How do you do that?
The first thing you need to do (besides drinking a glass of wine or a beer) is to take a deep breath and develop a realistic timeline for action. At a minimum, turning this program around will take two to three years, unless the government has launched an investigation of the company.
So, once you have a timeline in mind, and a realistic set of expectations, where do you start?
One key time-intensive function is to identify staff and begin the hiring process. Most CCOs underestimate the time it takes to put together a new staff. It can take two years to find the right people with the appropriate skill set.
Assuming resources come in to the CCO as needed, the CCO has to conduct a realistic appraisal of risks and ongoing (or expected) activity. A formal risk assessment is not needed; instead, a CCO has to rely on a gut-check risk assessment and put together an action plan. In this circumstance, the CCO has to stop the bleeding – identify and patch together controls to mitigate the most significant risks.
One area that should be avoided is putting a significant effort into creating or promoting an ethical culture. I do not mean to suggest that an ethical culture is not important but in terms of priorities, the CCO has to develop some of the compliance infrastructure before enlisting the CEO and senior management to step up and promote an ethical culture.
As an initial matter, it is important for the CCO to develop internal relationships by demonstrating compliance solutions, fixing the program that everyone knows is not working (but probably will not say), and establishing working relationships with important internal allies, especially in legal, audit, human resources, and finance functions.
Once the significant projects are identified, the CCO has to take steps to address the deficiencies. One area where the CCO is likely to start is on training. An ineffective training program has to be fixed right away to ensure that everyone understands the law, company policies, and what is required to ensure compliance.
A code of conduct training initiative is a strong start but much more is needed, particularly in complex areas like anti-corruption, export control/sanctions, and antitrust. There is nothing more dangerous to a company than to have lawyers, business managers, and employees operating in a risky world with no clear understanding of what the law and compliance requires.
Aside from training, a CCO has to focus on another key risk. In many cases, a company with a compliance mess may not have a real due diligence program for third parties or vendors/suppliers, or an established export control/sanctions screening compliance process.

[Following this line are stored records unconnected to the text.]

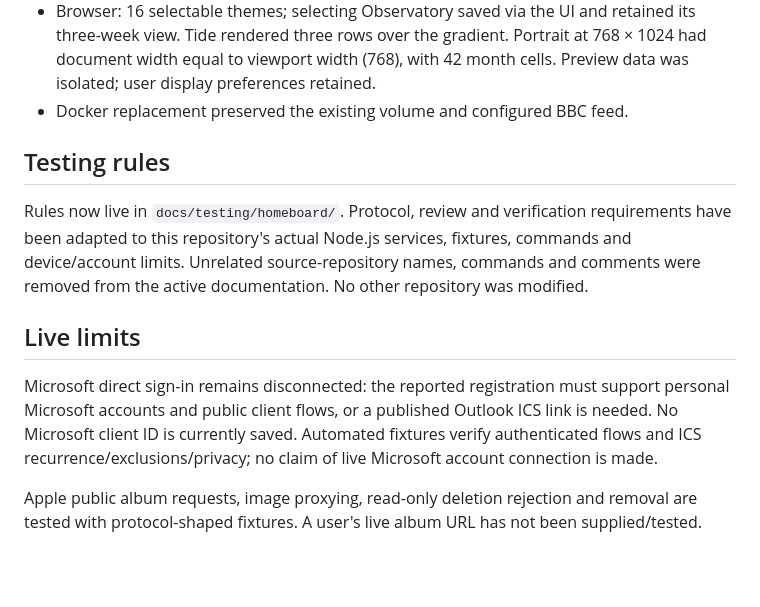
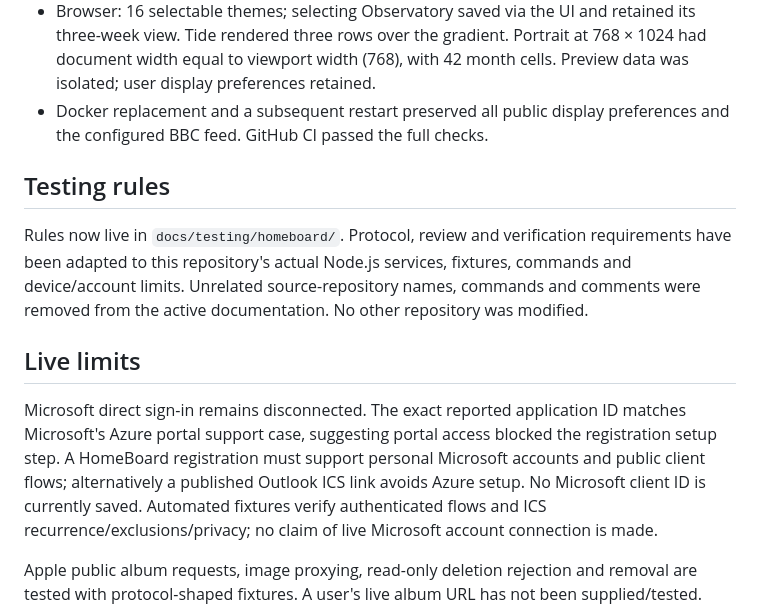
Before and after one commit to MooreSi/HomeBoard, a Markdown page: docs/testing/VALIDATION-v0.3.md, the part around the change. Drawn GitHub-style; blank space fills up the shorter version.

```diff
--- a/docs/testing/VALIDATION-v0.3.md
+++ b/docs/testing/VALIDATION-v0.3.md
@@ -31,7 +31,8 @@
   retained its three-week view. Tide rendered three rows over the gradient.
   Portrait at 768 × 1024 had document width equal to viewport width (768), with
   42 month cells. Preview data was isolated; user display preferences retained.
-- Docker replacement preserved the existing volume and configured BBC feed.
+- Docker replacement and a subsequent restart preserved all public display
+  preferences and the configured BBC feed. GitHub CI passed the full checks.
 
 ## Testing rules
 
@@ -43,9 +44,11 @@ repository was modified.
 
 ## Live limits
 
-Microsoft direct sign-in remains disconnected: the reported registration must
-support personal Microsoft accounts and public client flows, or a published
-Outlook ICS link is needed. No Microsoft client ID is currently saved. Automated
+Microsoft direct sign-in remains disconnected. The exact reported application
+ID matches Microsoft's Azure portal support case, suggesting portal access
+blocked the registration setup step. A HomeBoard registration must support
+personal Microsoft accounts and public client flows; alternatively a published
+Outlook ICS link avoids Azure setup. No Microsoft client ID is currently saved. Automated
 fixtures verify authenticated flows and ICS recurrence/exclusions/privacy;
 no claim of live Microsoft account connection is made.
 
```
Also changed, not shown: README.md (+7 -0 lines), docs/RESEARCH.md (+6 -0 lines).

Depending on the nature of the risk, the CCO should target a compliance fix in the high-risk area. If the CCO explains what he or she is doing and why to the business side, the managers will easily understand why the CCO is putting in controls and how the compliance effort will protect the company’s business operations. It is a quick and easy way to demonstrate the CCO’s competency and practical approach to solving compliance problems.
For the CCO who walks into a compliance mess, my key advice is to be realistic, demonstrate your competency, and build internal relationships that will lead to (relatively) easy successes.